Tejada hits inside-the-park homer vs. Philly
NEW YORK -- From his vantage point at second base, Kelly Johnson went through the same sequence of emotions as nearly everyone else in Citi Field: disbelief that Ruben Tejada's hit skipped past Domonic Brown, concern for Brown as he flipped over the outfield wall and onto the concrete below, then a blaze of excitement as he watched Tejada race around the bases for the Mets' first inside-the-park home run in a half-decade.

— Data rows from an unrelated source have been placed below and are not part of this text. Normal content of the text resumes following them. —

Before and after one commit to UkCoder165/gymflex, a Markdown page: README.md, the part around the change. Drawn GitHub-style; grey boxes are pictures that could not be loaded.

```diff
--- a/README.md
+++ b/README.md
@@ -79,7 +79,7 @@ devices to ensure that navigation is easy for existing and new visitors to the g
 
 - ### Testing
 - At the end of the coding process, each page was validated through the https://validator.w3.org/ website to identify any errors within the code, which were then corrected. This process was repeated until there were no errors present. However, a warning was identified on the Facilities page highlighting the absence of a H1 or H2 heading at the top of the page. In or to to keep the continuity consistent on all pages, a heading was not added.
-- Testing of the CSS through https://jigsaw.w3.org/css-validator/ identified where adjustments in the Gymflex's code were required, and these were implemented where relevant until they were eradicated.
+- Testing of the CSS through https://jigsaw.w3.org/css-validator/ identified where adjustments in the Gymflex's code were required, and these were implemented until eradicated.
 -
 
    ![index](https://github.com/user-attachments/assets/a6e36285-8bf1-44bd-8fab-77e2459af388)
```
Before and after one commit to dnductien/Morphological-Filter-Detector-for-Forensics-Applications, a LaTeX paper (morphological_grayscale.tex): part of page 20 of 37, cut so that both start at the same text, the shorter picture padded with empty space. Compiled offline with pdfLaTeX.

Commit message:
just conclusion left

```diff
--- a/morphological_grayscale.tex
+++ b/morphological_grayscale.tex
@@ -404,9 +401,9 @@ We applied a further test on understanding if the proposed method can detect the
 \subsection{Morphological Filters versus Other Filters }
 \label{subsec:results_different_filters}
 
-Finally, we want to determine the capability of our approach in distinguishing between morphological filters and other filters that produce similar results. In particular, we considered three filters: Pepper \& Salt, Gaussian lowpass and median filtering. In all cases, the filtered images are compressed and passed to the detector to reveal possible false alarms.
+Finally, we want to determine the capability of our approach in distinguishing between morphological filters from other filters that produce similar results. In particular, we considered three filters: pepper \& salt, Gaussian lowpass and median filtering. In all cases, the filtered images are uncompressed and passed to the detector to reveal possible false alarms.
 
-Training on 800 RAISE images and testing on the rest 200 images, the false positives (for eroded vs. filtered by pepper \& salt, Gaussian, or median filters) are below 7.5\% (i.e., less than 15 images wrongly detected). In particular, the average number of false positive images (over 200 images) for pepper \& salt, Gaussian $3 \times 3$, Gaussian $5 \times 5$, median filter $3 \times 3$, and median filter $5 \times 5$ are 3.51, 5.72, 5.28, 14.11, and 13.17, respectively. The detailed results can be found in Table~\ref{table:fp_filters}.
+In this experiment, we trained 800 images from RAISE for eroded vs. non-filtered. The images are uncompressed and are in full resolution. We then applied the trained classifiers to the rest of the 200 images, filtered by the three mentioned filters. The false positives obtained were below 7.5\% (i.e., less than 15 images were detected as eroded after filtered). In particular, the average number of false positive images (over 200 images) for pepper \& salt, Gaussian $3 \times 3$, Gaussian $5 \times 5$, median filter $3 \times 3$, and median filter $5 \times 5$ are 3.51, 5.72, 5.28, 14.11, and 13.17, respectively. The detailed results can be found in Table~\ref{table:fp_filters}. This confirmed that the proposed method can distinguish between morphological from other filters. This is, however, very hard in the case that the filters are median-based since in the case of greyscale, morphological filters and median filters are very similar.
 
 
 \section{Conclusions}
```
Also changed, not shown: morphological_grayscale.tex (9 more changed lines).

For the Mets, it was a defining moment in Wednesday's 9-4 win over the Phillies, another machine-like demonstration of their newfound offensive capabilities. For Brown, who left the park with concussion-like symptoms, it could have lasting repercussions. For Tejada, it was the lead highlight of what has quietly been a solid season in a previously disappointing career.

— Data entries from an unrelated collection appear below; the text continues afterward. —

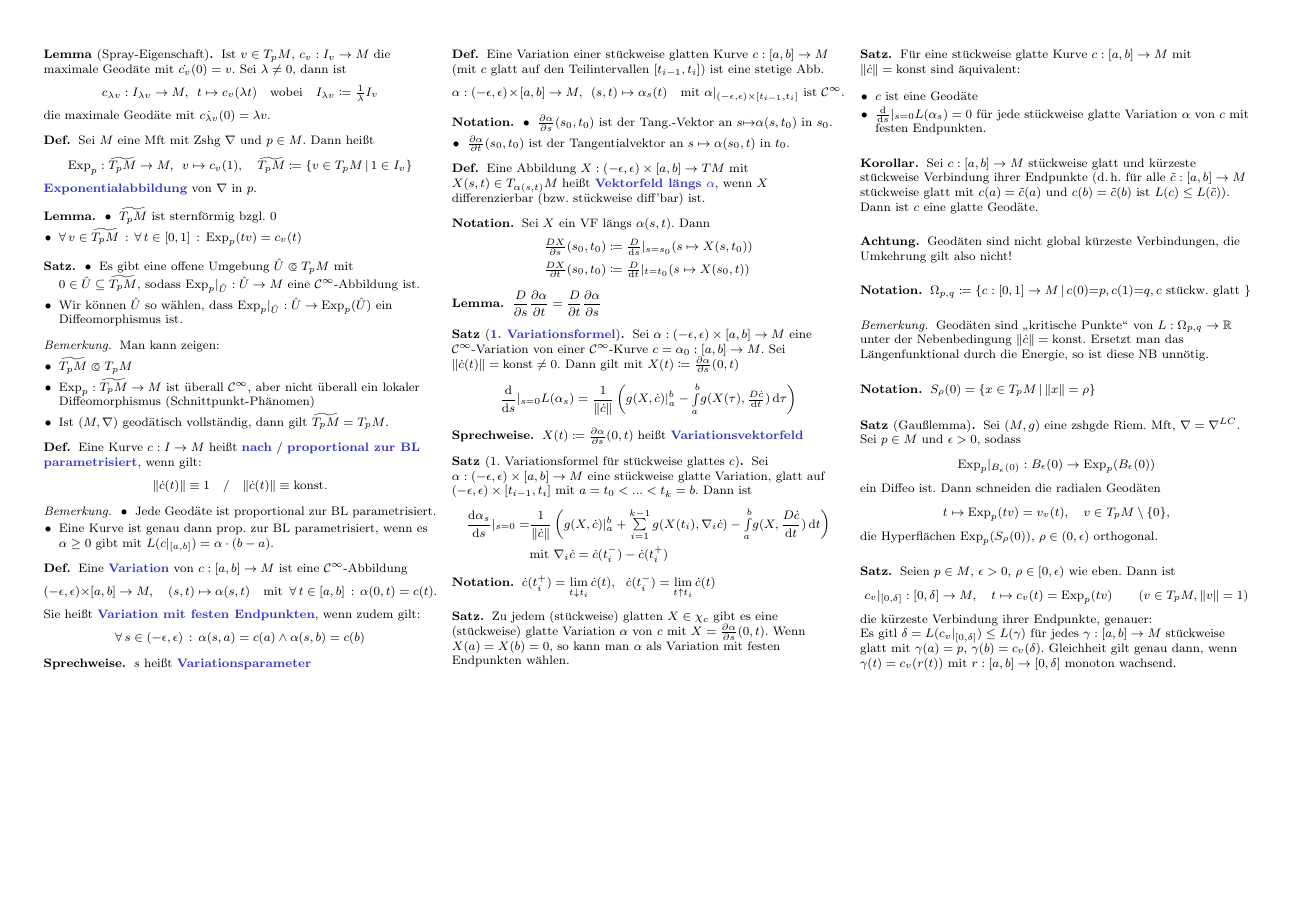
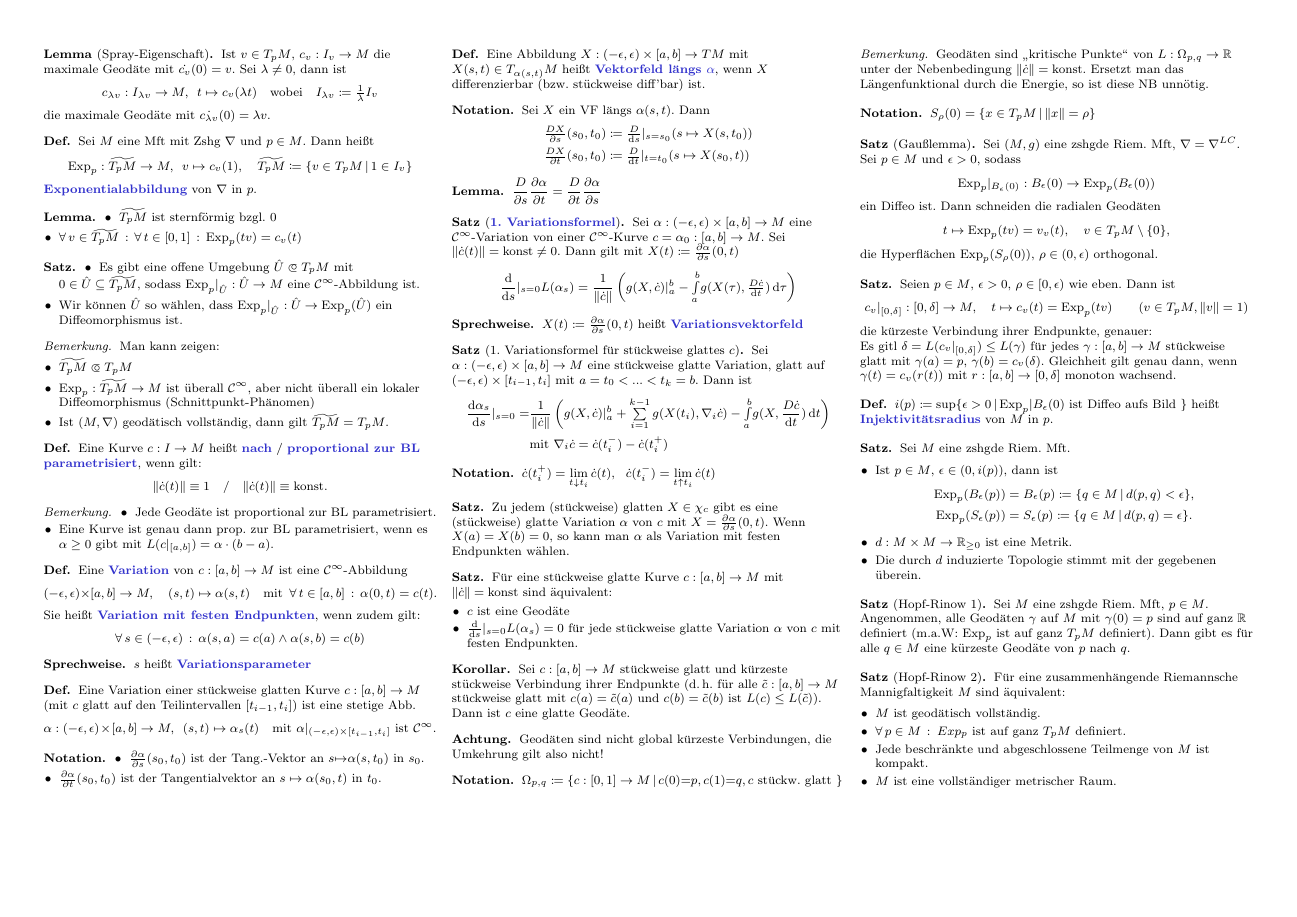
Before and after one commit to timjb/uni-spicker, a LaTeX document (riemgeo.tex): page 4 of 4. The pictures show the PDF file riemgeo.pdf that the author committed with the source.

Commit message:
RiemGeo-Vorlesungen vom {2,5}.11.2014 (Hopf-Rinow)

```diff
--- a/riemgeo.tex
+++ b/riemgeo.tex
@@ -964,4 +964,43 @@
   Gleichheit gilt genau dann, wenn $\gamma(t) = c_v(r(t))$ mit $r : \cinterval{a}{b} \to \cinterval{0}{\delta}$ monoton wachsend.
 \end{satz}
 
+% Vorlesung vom 2.12.2014
+
+\begin{defn}
+  $i(p) \coloneqq \sup \Set{ \epsilon > 0 }{ \Exp_p|B_{\epsilon}(0) \text{ ist Diffeo aufs Bild } }$
+  heißt \emph{Injektivitätsradius} von $M$ in $p$.
+\end{defn}
+
+% 14.3
+\begin{satz}
+  Sei $M$ eine zshgde Riem. Mft.
+  \begin{itemize}
+    \item Ist $p \in M$, $\epsilon \in \ointerval{0}{i(p)}$, dann ist
+    \begin{align*}
+      \Exp_p(B_\epsilon(p)) & = B_\epsilon(p) \coloneqq \Set{q \in M}{d(p, q) < \epsilon},\\
+      \Exp_p(S_\epsilon(p)) & = S_\epsilon(p) \coloneqq \Set{q \in M}{d(p, q) = \epsilon}.
+    \end{align*}
+    \item $d : M \times M \to \R_{\geq 0}$ ist eine Metrik.
+    \item Die durch $d$ induzierte Topologie stimmt mit der gegebenen überein.
+  \end{itemize}
+\end{satz}
+
+% Vorlesung vom 5.12.2014
+
+% 15.1
+\begin{satz}[Hopf-Rinow 1]
+  Sei $M$ eine zshgde Riem. Mft, $p \in M$. Angenommen, alle Geodäten $\gamma$ auf $M$ mit $\gamma(0) = p$ sind auf ganz $\R$ definiert (m.a.W: $\Exp_p$ ist auf ganz $T_p M$ definiert). Dann gibt es für alle $q \in M$ eine kürzeste Geodäte von $p$ nach $q$.
+\end{satz}
+
+% 15.2
+\begin{satz}[Hopf-Rinow 2]
+  Für eine zusammenhängende Riemannsche Mannigfaltigkeit $M$ sind äquivalent:
+  \begin{itemize}
+    \item $M$ ist geodätisch vollständig.
+    \item $\fa{p \in M}$ $Exp_p$ ist auf ganz $T_p M$ definiert.
+    \item Jede beschränkte und abgeschlossene Teilmenge von $M$ ist kompakt.
+    \item $M$ ist eine vollständiger metrischer Raum.
+  \end{itemize}
+\end{satz}
+
 \end{document}
```
Also changed, not shown: riemgeo.pdf.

"It's a long year," Tejada said. "You never know what can happen."
Certainly when Tejada hit a benign-seeming base hit down the right-field line in the second inning, he did not anticipate what would happen next: Brown, who was sprinting in to make a play on the ball, whiffed on it altogether. As the ball scooted under Brown's glove and trickled behind him, the Phillies outfielder kept running toward the wall, unable to arrest his momentum. He flipped head-over-heels onto the concrete as Tejada raced around the bases in 16.5 seconds, according to Statcast™.

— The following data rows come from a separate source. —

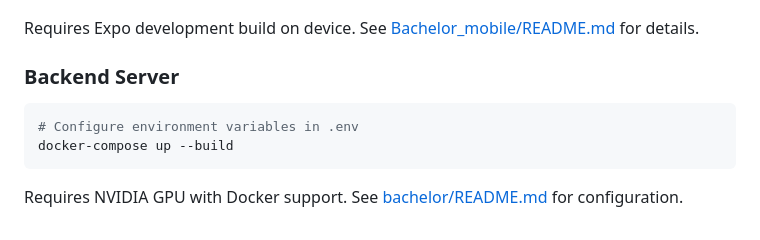
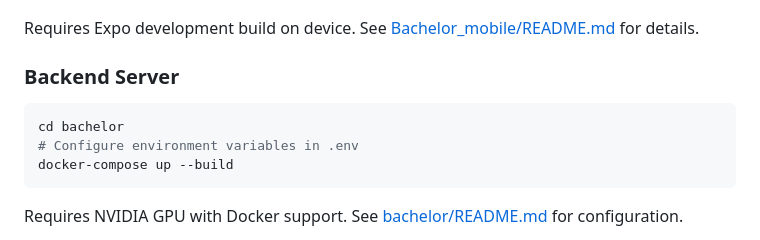
Before and after one commit to ZZZdreamm/Final_Bachelor, a Markdown page: README.md, the part around the change. GitHub-like rendering.

````diff
--- a/README.md
+++ b/README.md
@@ -114,6 +114,7 @@ Requires Expo development build on device. See [Bachelor_mobile/README.md](Bache
 ### Backend Server
 
 ```bash
+cd bachelor
 # Configure environment variables in .env
 docker-compose up --build
 ```
````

Statcast™ also tracked Tejada's hit at 74.5 mph off the bat, the softest homer in the Majors this season.
"Maybe of all-time," Johnson said, chuckling. "I was really happy for Ruben. The guy's been hitting the ball as hard as anybody."
In limited time this year, Tejada has submitted his best batting average (.257), on-base percentage (.336) and slugging (.350) marks in three years, despite losing most of his regular playing time to Wilmer Flores. As the best defensive shortstop on the roster, Tejada will also continue to have a role going forward into October.
"He's a good player," manager Terry Collins said. "I wish I had an explanation for why the last couple of years have gone the way they have for him. I don't. He's a tough at-bat. He'll take a single. He has enough power to be a little bit dangerous. He has a tremendous arm. He has good hands. He has all the tools, but we got to get him to where he really wants to be out there. Right now, he wants to be out there."
At the least, Tejada now has a small place in history. His inside-the-park home run was the Mets' first since Angel Pagan hit one May 19, 2010, against the Nationals. Pagan also started a triple play on defense that same day.
As for Brown, who remained in the game for two more innings before departing, any concussion he may have suffered should become clear via testing back in Philadelphia. Phillies interim manager Pete Mackanin mostly bemoaned the fact that Brown did not slide in pursuit of the baseball, which would have prevented his momentum from taking him to the wall.
"He made a good effort to try to catch it," Mackanin said, "then he got to the point where it was a little bit too late and he had no choice."